You’ve heard the hype. The raving, the prophecies, the theorizing about those three letters and, to use their parlance, the “apes” who took it to the moon and back. It is none other than GME (known in Canada as EB Games) and the now infamous subreddit r/WallStreetBets. On the surface, things can appear quite complicated. People are throwing around terms like “shorts”, “Citadel” and “Daddy Elon”. Allow me to explain just exactly who these people are, what they did, why they did it, and why it’s important.

In essence, large hedge funds like Citadel Capital bet that Game Stop’s share price would go down, but Redditors made the price go up instead. The hedge funds opened what you call a “short” against Game Stop; they borrowed shares of Game Stop from people and sold those shares, on the condition that the people would get the same number of shares back before a set period of time. Typically, the hedge funds would wait for the share price to become lower than what they sold the share price for, buy the shares from the market at that lower price, and then give the shares back to whoever they borrowed them from.

There are several things that could turn this profitable endeavour into a financial hemorrhage, especially if the share price doesn’t go down before they have to give the shares back. Potentially the share price could just keep climbing, and since they have to find the shares from somewhere, they could be forced to buy the shares for much more than they sold them for.

Hedges funds were incredibly confident that GME would go down, so they opened a ton of shorts on it. They bet so much that they owed more stocks of GME than actually existed. This is what made them so vulnerable. Some Redditors caught on to this, started buying up shares, and encouraged others to do the same. This sent the stock price “to the moon” as Redditors bought the stock up, and sent hedge funds into a frenzy as they were dragged deeper into the red.

Some might say the Redditors squeezed the stocks to get rich, and for a large part of users, you would be right. But people are trying to get rich every hour of every day, so what made this time so special? It was because they weren’t just trying to get rich the rational way, collectively they did something that was more than rational.

If you look at the top posts on the subreddit when GME was peaking, they all said one thing: “Hold”. If you were true to the cause, you were going to ignore the mantra “What goes up, must come down” and stick it to the man. You could see screenshots of people turning their life savings into millions of dollars, but still holding. The more you held, they said, the more the hedge funds would suffer, and the hedge funds would know exactly who did it, a bunch of self-described degenerates.

Most levers of the economy, the one ticket to wealth, have been controlled by financiers in suits, who buy expensive cars and work within blocks of each other. It’s a boys’ club and the door is locked at the top of a mountain. So when a guy, known as u/deepf***ingvalue, wearing a bandana sitting in a gaming chair is the standard-bearer for a charge that sends these hedge funds to their knees, anything could be possible.
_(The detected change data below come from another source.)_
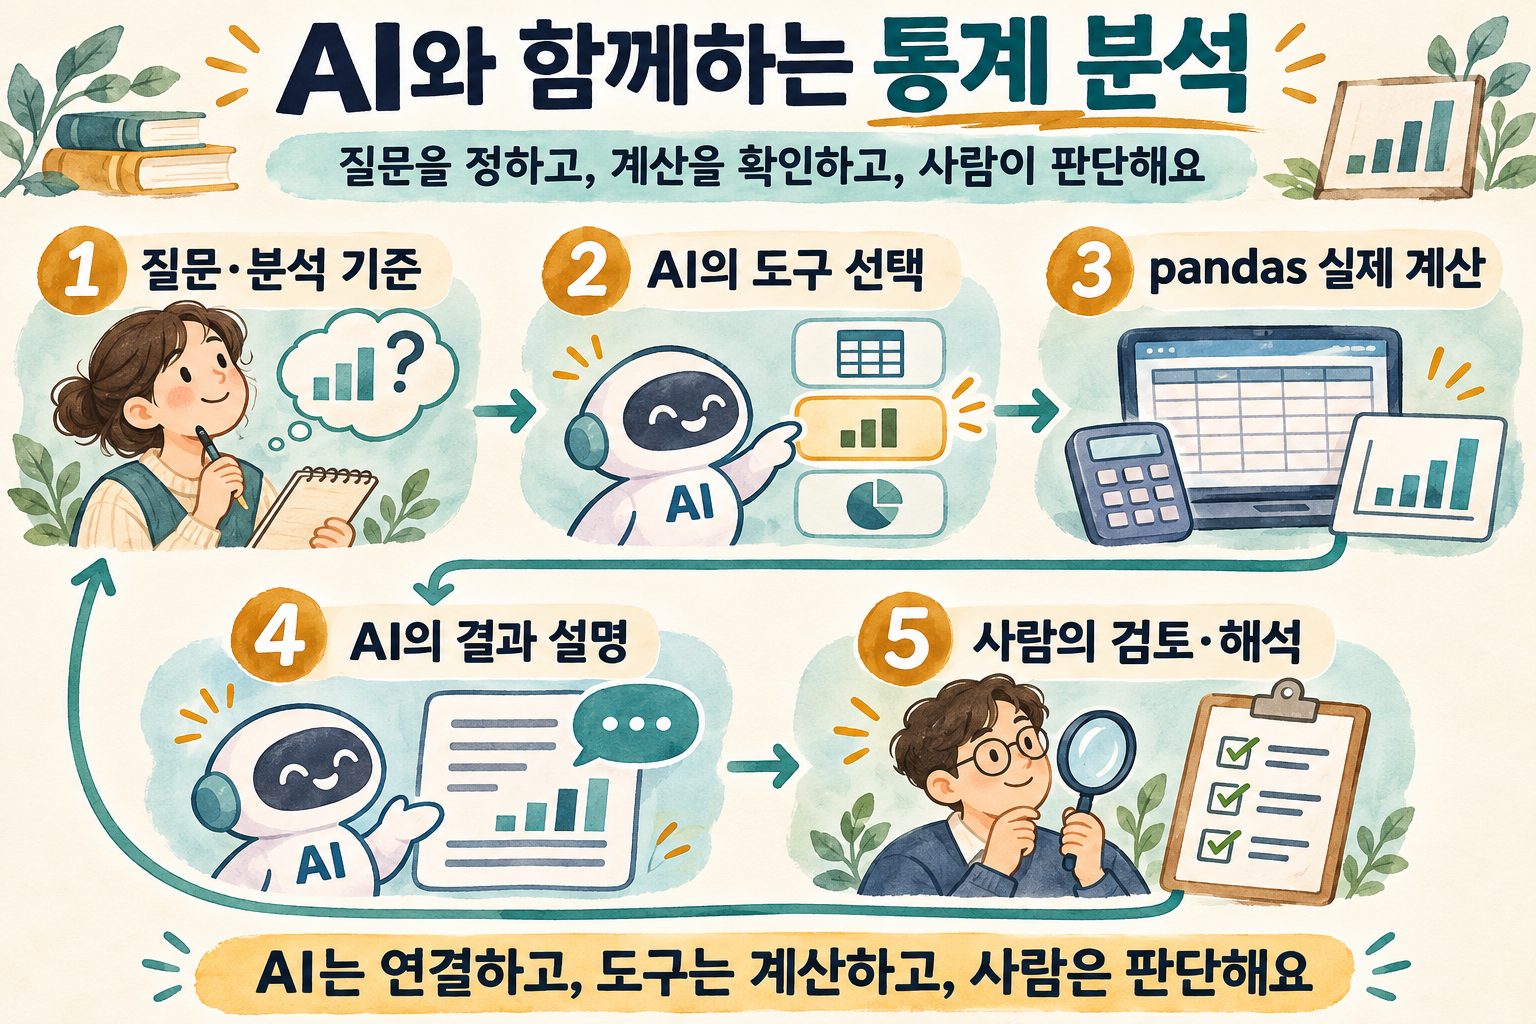
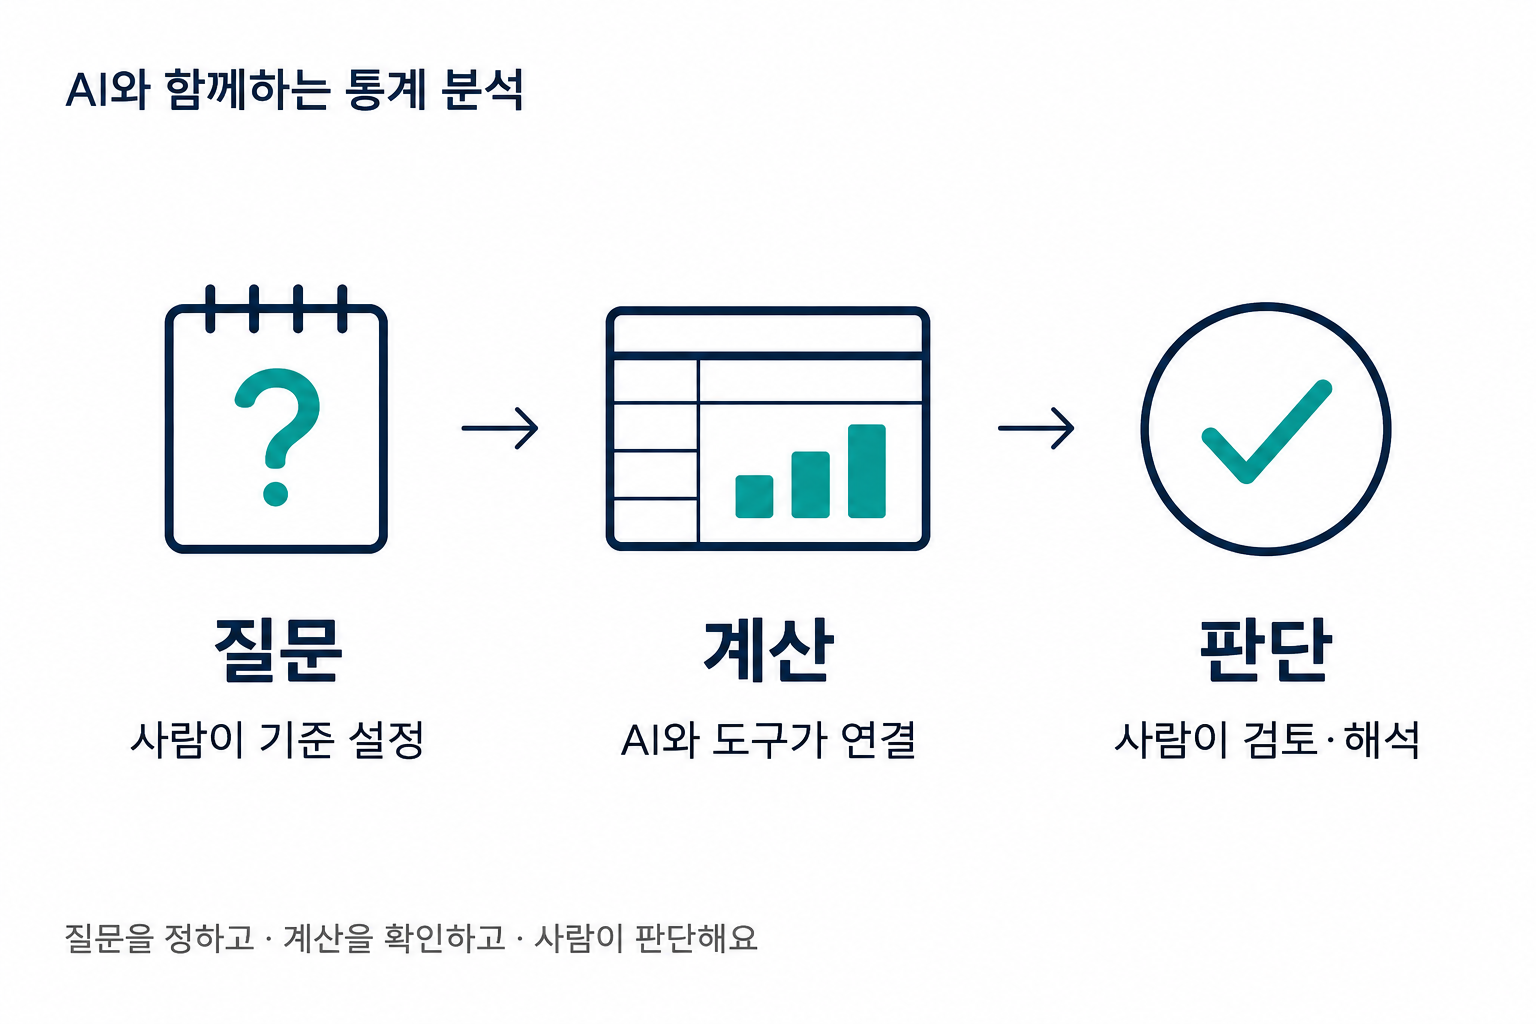
분석 흐름 삽화를 질문·계산·판단 중심으로 단순화

diff --git a/assets/README.md b/assets/README.md
@@ -1,6 +1,6 @@
 # 이미지 제작
 
 - `ai-statistics-workflow.png` = 내장 image_gen으로 생성한 강의 개념 삽화; 실제 계산 결과·실행 화면과 구분.
-- 생성 지시 = 질문→AI 도구 선택→pandas 계산→결과 설명→사람 검토의 순환, 큰 한국어 제목, 아이보리·청록·황토색 교육용 인포그래픽.
+- 생성 지시 = 질문→계산→판단의 세 단계, 흰 배경·남색 선·청록 포인트, 짧은 한국어 문구와 여백 중심; 인물·장식 제거.
 - `purchase-by-age.png` = `../examples/analyze_baseline.py --plot`으로 생성; 원자료 `../data/train.csv`, API 사용 없음.
 - 차트 단위 = 왼쪽 레코드 수(천 단위), 오른쪽 평균 Purchase(원자료 단위 미확인); 실제 수치는 강의 본문 참고.

diff --git a/README.md b/README.md
@@ -5,7 +5,7 @@
 - 강의의 목표 = AI로 계산 도구에 접근하고, 분석 단위·비교 기준·근거를 이해하며 자기 판단으로 결론 작성.
 
 <p align="center">
-  <img src="assets/ai-statistics-workflow.png" alt="사람의 질문에서 AI의 도구 선택·pandas 계산·결과 설명·사람의 검토로 이어지는 분석 과정" width="1000">
+  <img src="assets/ai-statistics-workflow.png" alt="질문·계산·판단의 세 단계: 사람이 기준을 정하고 AI와 도구를 연결해 계산한 뒤 사람이 검토·해석" width="1000">
 </p>
 
 ## 강의 읽기와 실습

diff --git a/docs/lecture.md b/docs/lecture.md
@@ -18,7 +18,7 @@
 - AI = 요청을 도구 호출로 연결하고 결과를 설명; 계산 결과와 다른 주장은 검토 대상.
 - pandas = 명시된 데이터에 정해진 계산 수행; 변수 선택·집계 기준의 적절성까지 보장하지 않음.
 
-![질문·도구 선택·실제 계산·설명·사람의 검토를 연결하는 분석 흐름](../assets/ai-statistics-workflow.png)
+![질문·계산·판단: 기준 설정과 결과 검토를 사람이 맡는 분석 흐름](../assets/ai-statistics-workflow.png)
 
 ## 2. ‘구매가 많은 연령대’부터 구체화하기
You too could be kicking your feet on top of the desk, smoking a Cuban cigar, and making it rain. You too could achieve the only real superpower: unimaginable wealth.

It’s important to understand the culture of the subreddit to see just how this could happen. It is a far cry from r/PersonalFinanceCanada; nobody is linking Statistics Canada articles about market conditions. You’re likely to see profane scenes from “Moneyball” and “The Wolf of Wall Street” with stock tickers superimposed on characters. Couple this with tantalizing pictures of investment gains, and memes of spectacular losses, and advice that ranges from zany to absurd, you have as they have put it “4chan in a Bloomberg terminal”.

Of course, the hedge funds of Wall Street weren’t going to subject themselves to the whims of these masses. Robinhood, the app most of the Redditors used to trade stocks, prohibited the purchase of GME stocks, among others, purportedly to “protect investors”. They did continue to let users sell GME stocks though. This helped reduce the stock price and allowed hedge funds to cut some of their losses. Further, many parts of the financial establishment accused the subreddit of illegal market manipulation.

This event has exposed issues in the financial industry. Expect the fix to be guided by those who push the levers of power, those with the money. Memes have a best-before date, money never does.